When choosing a Japanese green tea, there are many factors that you should take into consideration, including the origin and the type.
There are several types of green tea, all with their own method of production and flavor profile. We will explain some of the most common varieties of green tea found in Japan.
Sencha is the most popular green tea in Japan and makes a great daily tea. If you're new to Japanese green tea, this is probably the one you should try first! Sencha is steamed to stop oxidation, compared to many Chinese green teas that are typically pan-fired.

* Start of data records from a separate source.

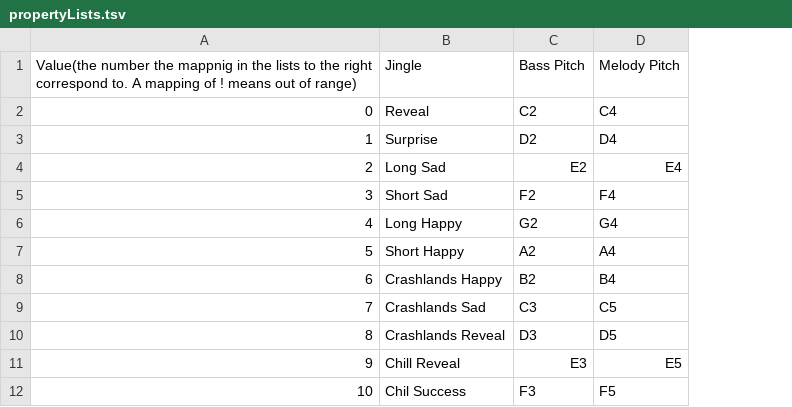
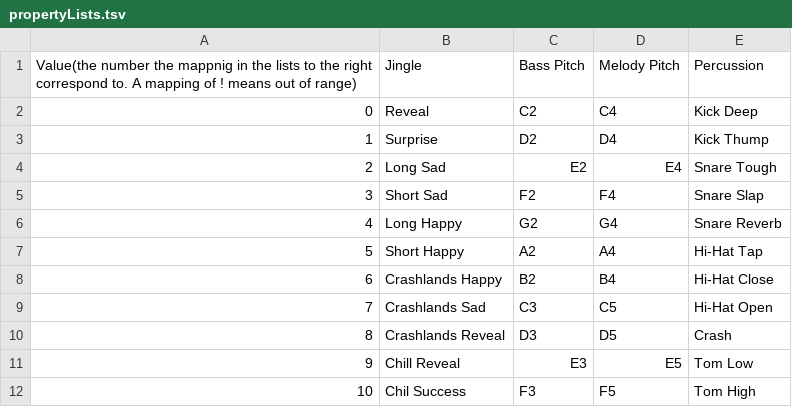
Before and after one commit to tyoeer/Chaoshead, a TSV file: data/propertyLists.tsv, drawn as a sheet; only a part is shown; the diff names each change by its address in the sheet, - before the commit and + after, or states it on an @@ line.

Commit message:
Added Boombox percussion notes

```diff
--- a/data/propertyLists.tsv
+++ b/data/propertyLists.tsv
+column E (Percussion), rows 2-12: Kick Deep | Kick Thump | Snare Tough | Snare Slap | Snare Reverb | Hi-Hat Tap | Hi-Hat Close | Hi-Hat Open | Crash | Tom Low | Tom High
```
Also changed, not shown: data/properties.tsv, 1 other file.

This preserves the vegetal taste and aroma. It's mellow and has a green to yellow color.
Among sencha, there are varieties like smooth and sweet saemidori made from the first harvest leaves in the spring. If you prefer something that tastes stronger, consider fukamushi sencha. It's steamed two times longer than traditional sencha and has a richer taste. Kikucha is made from the stems and twigs of the sencha. It has a slightly nutty and creamy taste.
Gyokuro is another popular type of sencha. It's shade-grown for about three weeks to enhance the flavor and fragrance. Tea made from the stems and twigs from shade-grown Gyokuru is called Karigane and is prized for its quality.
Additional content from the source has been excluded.